## [What you need to do]
Lines with "일시정지": copy each one from the listing below.

+++ Provided material

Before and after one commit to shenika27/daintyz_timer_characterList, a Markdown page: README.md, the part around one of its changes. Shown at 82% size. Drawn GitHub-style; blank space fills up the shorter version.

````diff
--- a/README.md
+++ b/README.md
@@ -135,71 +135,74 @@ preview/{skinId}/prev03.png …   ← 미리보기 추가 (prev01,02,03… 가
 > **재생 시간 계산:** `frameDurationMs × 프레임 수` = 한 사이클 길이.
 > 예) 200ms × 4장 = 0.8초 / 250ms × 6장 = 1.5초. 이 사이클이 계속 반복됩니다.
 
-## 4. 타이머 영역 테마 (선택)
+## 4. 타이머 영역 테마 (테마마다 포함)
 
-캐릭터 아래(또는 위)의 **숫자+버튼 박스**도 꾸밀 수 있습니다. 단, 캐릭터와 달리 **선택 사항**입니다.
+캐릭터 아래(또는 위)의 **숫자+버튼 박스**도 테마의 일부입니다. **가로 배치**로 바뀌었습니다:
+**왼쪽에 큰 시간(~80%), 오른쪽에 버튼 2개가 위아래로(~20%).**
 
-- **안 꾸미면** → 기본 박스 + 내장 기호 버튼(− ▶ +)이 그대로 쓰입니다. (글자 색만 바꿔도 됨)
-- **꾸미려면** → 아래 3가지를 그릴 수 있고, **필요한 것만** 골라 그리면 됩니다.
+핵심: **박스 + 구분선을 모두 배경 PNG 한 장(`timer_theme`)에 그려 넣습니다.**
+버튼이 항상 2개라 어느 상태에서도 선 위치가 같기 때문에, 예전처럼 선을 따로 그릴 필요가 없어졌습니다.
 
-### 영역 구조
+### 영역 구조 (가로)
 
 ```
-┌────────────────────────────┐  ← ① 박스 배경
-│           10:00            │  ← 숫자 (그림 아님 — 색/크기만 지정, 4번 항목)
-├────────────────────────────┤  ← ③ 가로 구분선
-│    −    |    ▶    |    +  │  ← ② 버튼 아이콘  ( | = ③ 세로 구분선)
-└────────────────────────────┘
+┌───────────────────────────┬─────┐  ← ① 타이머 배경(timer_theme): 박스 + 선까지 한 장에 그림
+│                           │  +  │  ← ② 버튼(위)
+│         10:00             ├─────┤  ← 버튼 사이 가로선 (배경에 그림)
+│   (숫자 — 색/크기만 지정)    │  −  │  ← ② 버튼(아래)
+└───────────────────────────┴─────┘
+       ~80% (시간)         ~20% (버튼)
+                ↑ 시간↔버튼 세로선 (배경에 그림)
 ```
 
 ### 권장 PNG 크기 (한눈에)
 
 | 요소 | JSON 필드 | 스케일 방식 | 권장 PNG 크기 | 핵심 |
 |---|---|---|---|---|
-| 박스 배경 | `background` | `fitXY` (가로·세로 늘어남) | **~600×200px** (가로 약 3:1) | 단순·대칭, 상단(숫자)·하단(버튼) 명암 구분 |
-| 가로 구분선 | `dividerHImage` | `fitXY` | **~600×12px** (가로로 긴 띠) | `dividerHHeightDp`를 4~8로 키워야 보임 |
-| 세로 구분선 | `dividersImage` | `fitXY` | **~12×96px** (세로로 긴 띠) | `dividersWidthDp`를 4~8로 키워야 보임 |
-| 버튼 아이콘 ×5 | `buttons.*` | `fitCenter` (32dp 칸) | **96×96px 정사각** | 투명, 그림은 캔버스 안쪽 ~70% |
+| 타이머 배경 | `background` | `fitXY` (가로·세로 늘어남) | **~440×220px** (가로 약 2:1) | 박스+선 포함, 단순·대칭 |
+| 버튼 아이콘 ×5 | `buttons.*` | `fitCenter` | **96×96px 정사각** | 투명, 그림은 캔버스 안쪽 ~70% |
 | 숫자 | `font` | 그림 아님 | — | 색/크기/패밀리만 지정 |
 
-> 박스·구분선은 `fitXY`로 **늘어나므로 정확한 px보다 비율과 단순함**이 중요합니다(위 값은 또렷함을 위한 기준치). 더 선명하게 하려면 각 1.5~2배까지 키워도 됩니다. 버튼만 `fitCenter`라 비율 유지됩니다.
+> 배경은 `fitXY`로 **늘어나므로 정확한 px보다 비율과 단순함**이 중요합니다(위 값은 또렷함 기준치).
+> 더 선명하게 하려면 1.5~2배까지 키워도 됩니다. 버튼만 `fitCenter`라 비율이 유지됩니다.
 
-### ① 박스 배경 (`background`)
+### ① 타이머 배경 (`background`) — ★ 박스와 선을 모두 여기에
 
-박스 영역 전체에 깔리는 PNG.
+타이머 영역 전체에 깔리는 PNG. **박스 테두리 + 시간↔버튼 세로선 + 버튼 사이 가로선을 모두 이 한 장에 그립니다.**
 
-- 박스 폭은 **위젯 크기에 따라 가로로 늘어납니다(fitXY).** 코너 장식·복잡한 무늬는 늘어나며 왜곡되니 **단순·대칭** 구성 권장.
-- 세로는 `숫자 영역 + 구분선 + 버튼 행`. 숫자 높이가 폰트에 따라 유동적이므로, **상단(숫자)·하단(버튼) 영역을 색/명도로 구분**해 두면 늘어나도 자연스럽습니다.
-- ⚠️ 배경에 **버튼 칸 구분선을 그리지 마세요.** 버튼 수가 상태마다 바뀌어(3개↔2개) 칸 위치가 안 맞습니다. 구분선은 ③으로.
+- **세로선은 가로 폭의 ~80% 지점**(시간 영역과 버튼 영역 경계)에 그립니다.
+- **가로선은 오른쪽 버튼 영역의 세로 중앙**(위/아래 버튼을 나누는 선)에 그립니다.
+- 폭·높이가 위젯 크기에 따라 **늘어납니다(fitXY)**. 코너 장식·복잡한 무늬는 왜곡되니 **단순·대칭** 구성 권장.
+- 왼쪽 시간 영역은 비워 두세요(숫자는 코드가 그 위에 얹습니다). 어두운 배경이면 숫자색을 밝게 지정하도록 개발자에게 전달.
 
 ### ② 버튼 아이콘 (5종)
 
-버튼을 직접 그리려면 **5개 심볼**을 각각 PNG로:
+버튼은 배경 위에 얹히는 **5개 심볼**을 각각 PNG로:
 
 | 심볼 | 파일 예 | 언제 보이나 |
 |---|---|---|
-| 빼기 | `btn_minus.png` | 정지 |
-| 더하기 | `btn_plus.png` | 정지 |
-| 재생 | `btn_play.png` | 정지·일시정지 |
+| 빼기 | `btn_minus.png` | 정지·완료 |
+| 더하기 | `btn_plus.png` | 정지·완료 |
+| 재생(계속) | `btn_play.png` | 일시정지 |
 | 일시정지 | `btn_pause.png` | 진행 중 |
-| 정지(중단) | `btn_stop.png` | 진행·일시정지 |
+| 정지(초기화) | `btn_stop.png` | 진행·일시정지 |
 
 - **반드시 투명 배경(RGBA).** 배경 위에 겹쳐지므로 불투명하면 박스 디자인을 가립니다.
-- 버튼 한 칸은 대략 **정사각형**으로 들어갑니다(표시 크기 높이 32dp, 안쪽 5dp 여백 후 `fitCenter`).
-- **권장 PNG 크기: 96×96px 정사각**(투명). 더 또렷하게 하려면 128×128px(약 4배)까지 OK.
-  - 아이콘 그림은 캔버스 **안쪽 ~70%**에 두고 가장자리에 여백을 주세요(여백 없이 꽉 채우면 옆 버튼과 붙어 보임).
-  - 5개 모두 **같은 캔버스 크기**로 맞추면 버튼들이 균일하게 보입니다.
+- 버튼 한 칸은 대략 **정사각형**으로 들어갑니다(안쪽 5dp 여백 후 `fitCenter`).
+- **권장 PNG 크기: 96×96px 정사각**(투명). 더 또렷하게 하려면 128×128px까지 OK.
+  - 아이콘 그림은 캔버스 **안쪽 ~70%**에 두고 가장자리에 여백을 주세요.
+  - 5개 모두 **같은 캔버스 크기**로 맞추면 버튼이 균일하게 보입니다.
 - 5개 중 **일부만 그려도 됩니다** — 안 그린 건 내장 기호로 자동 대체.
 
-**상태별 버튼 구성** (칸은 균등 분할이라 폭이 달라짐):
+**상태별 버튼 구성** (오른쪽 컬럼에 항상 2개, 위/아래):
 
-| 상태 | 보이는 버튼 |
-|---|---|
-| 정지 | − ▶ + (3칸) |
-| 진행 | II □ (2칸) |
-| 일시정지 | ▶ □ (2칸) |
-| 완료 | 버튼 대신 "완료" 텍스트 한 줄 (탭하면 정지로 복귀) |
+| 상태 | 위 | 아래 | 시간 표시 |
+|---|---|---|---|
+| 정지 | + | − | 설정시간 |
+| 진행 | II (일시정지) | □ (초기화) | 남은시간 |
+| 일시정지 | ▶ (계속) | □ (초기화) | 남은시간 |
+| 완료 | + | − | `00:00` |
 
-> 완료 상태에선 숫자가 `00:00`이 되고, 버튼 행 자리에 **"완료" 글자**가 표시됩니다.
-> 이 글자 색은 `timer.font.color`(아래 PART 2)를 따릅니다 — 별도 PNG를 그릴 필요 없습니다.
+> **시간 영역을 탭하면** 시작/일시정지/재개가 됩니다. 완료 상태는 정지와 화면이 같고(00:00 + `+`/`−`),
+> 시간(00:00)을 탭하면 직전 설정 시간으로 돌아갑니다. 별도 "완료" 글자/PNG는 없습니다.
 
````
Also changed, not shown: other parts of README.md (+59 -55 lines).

++++++

## [Response for this exercise]
-| 재생 | `btn_play.png` | 정지·일시정지 |
+| 재생(계속) | `btn_play.png` | 일시정지 |
 | 일시정지 | `btn_pause.png` | 진행 중 |
-| 정지(중단) | `btn_stop.png` | 진행·일시정지 |
+| 정지(초기화) | `btn_stop.png` | 진행·일시정지 |
-| 일시정지 | ▶ □ (2칸) |
+| 진행 | II (일시정지) | □ (초기화) | 남은시간 |
+| 일시정지 | ▶ (계속) | □ (초기화) | 남은시간 |
+> **시간 영역을 탭하면** 시작/일시정지/재개가 됩니다. 완료 상태는 정지와 화면이 같고(00:00 + `+`/`−`),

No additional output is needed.